■ WHAT YOU ARE ASKED TO DO ■
Leave out the images and repeat every entry below exactly.

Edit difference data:
========================

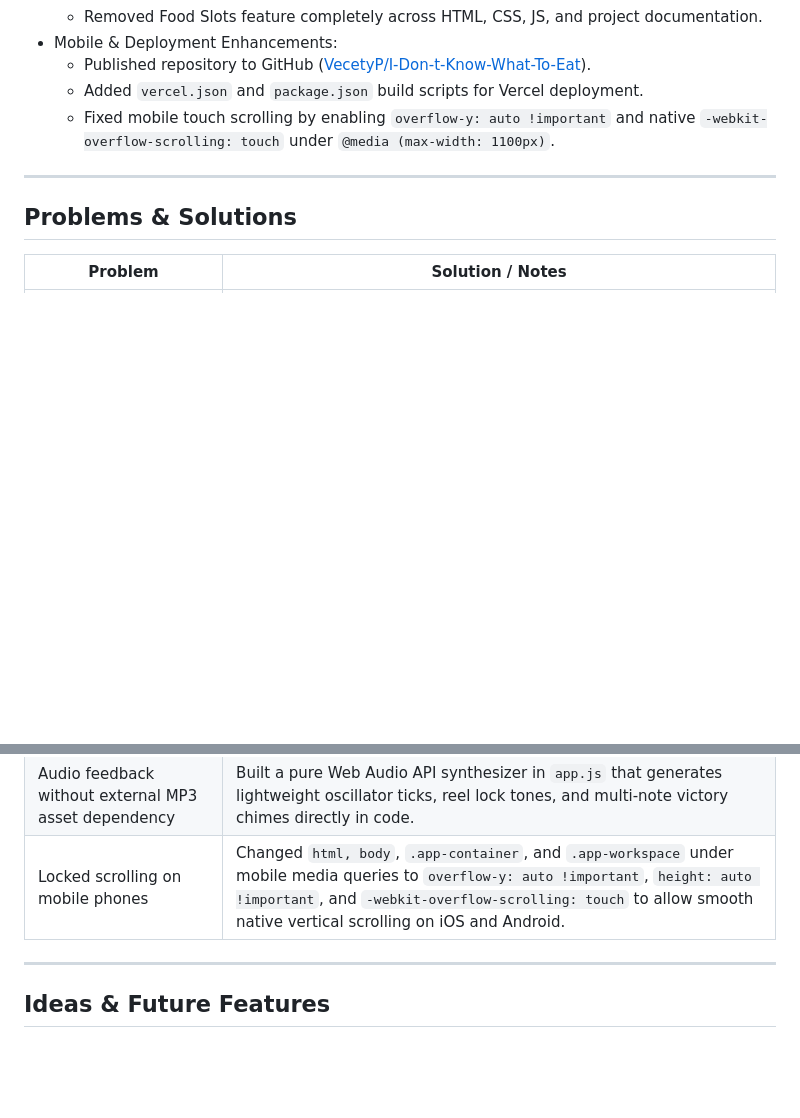
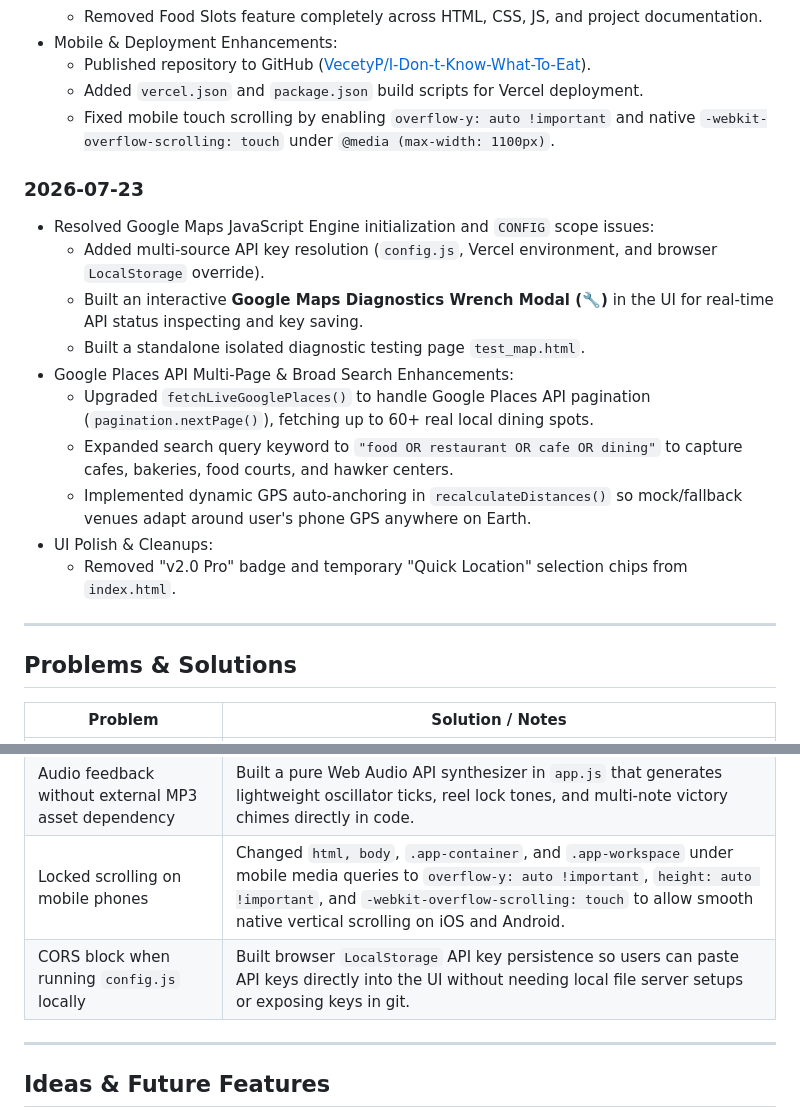
Before and after one commit to VecetyP/I-Don-t-Know-What-To-Eat, a Markdown page: I Don't Know What to Eat.md, 2 parts joined by grey strips. Rendered like a GitHub page; blank space fills up the shorter version.

Commit message:
Update project note progress log for session completion

```diff
--- a/I Don't Know What to Eat.md
+++ b/I Don't Know What to Eat.md
@@ -77,6 +77,18 @@ The web application operates entirely client-side for ease of deployment, fast p
   - Added `vercel.json` and `package.json` build scripts for Vercel deployment.
   - Fixed mobile touch scrolling by enabling `overflow-y: auto !important` and native `-webkit-overflow-scrolling: touch` under `@media (max-width: 1100px)`.
 
+### 2026-07-23
+- Resolved Google Maps JavaScript Engine initialization and `CONFIG` scope issues:
+  - Added multi-source API key resolution (`config.js`, Vercel environment, and browser `LocalStorage` override).
+  - Built an interactive **Google Maps Diagnostics Wrench Modal (🔧)** in the UI for real-time API status inspecting and key saving.
+  - Built a standalone isolated diagnostic testing page `test_map.html`.
+- Google Places API Multi-Page & Broad Search Enhancements:
+  - Upgraded `fetchLiveGooglePlaces()` to handle Google Places API pagination (`pagination.nextPage()`), fetching up to 60+ real local dining spots.
+  - Expanded search query keyword to `"food OR restaurant OR cafe OR dining"` to capture cafes, bakeries, food courts, and hawker centers.
+  - Implemented dynamic GPS auto-anchoring in `recalculateDistances()` so mock/fallback venues adapt around user's phone GPS anywhere on Earth.
+- UI Polish & Cleanups:
+  - Removed "v2.0 Pro" badge and temporary "Quick Location" selection chips from `index.html`.
+
 ---
 
 ## Problems & Solutions
@@ -86,6 +98,7 @@ The web application operates entirely client-side for ease of deployment, fast p
 | Handling missing Google Maps API keys gracefully | Implemented a dedicated MapManager in `app.js` that checks for Google Maps loading status and automatically renders a beautiful, interactive SVG fallback map if the script fails to load or no key is provided. |
 | Audio feedback without external MP3 asset dependency | Built a pure Web Audio API synthesizer in `app.js` that generates lightweight oscillator ticks, reel lock tones, and multi-note victory chimes directly in code. |
 | Locked scrolling on mobile phones | Changed `html, body`, `.app-container`, and `.app-workspace` under mobile media queries to `overflow-y: auto !important`, `height: auto !important`, and `-webkit-overflow-scrolling: touch` to allow smooth native vertical scrolling on iOS and Android. |
+| CORS block when running `config.js` locally | Built browser `LocalStorage` API key persistence so users can paste API keys directly into the UI without needing local file server setups or exposing keys in git. |
 
 ---
 
```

========================

■ SOLUTION FOR THIS PROBLEM ■
Before and after one commit to VecetyP/I-Don-t-Know-What-To-Eat, a Markdown page: I Don't Know What to Eat.md, 2 parts joined by grey strips. Rendered like a GitHub page; blank space fills up the shorter version.

Commit message:
Update project note progress log for session completion

```diff
--- a/I Don't Know What to Eat.md
+++ b/I Don't Know What to Eat.md
@@ -77,6 +77,18 @@ The web application operates entirely client-side for ease of deployment, fast p
   - Added `vercel.json` and `package.json` build scripts for Vercel deployment.
   - Fixed mobile touch scrolling by enabling `overflow-y: auto !important` and native `-webkit-overflow-scrolling: touch` under `@media (max-width: 1100px)`.
 
+### 2026-07-23
+- Resolved Google Maps JavaScript Engine initialization and `CONFIG` scope issues:
+  - Added multi-source API key resolution (`config.js`, Vercel environment, and browser `LocalStorage` override).
+  - Built an interactive **Google Maps Diagnostics Wrench Modal (🔧)** in the UI for real-time API status inspecting and key saving.
+  - Built a standalone isolated diagnostic testing page `test_map.html`.
+- Google Places API Multi-Page & Broad Search Enhancements:
+  - Upgraded `fetchLiveGooglePlaces()` to handle Google Places API pagination (`pagination.nextPage()`), fetching up to 60+ real local dining spots.
+  - Expanded search query keyword to `"food OR restaurant OR cafe OR dining"` to capture cafes, bakeries, food courts, and hawker centers.
+  - Implemented dynamic GPS auto-anchoring in `recalculateDistances()` so mock/fallback venues adapt around user's phone GPS anywhere on Earth.
+- UI Polish & Cleanups:
+  - Removed "v2.0 Pro" badge and temporary "Quick Location" selection chips from `index.html`.
+
 ---
 
 ## Problems & Solutions
@@ -86,6 +98,7 @@ The web application operates entirely client-side for ease of deployment, fast p
 | Handling missing Google Maps API keys gracefully | Implemented a dedicated MapManager in `app.js` that checks for Google Maps loading status and automatically renders a beautiful, interactive SVG fallback map if the script fails to load or no key is provided. |
 | Audio feedback without external MP3 asset dependency | Built a pure Web Audio API synthesizer in `app.js` that generates lightweight oscillator ticks, reel lock tones, and multi-note victory chimes directly in code. |
 | Locked scrolling on mobile phones | Changed `html, body`, `.app-container`, and `.app-workspace` under mobile media queries to `overflow-y: auto !important`, `height: auto !important`, and `-webkit-overflow-scrolling: touch` to allow smooth native vertical scrolling on iOS and Android. |
+| CORS block when running `config.js` locally | Built browser `LocalStorage` API key persistence so users can paste API keys directly into the UI without needing local file server setups or exposing keys in git. |
 
 ---
 
```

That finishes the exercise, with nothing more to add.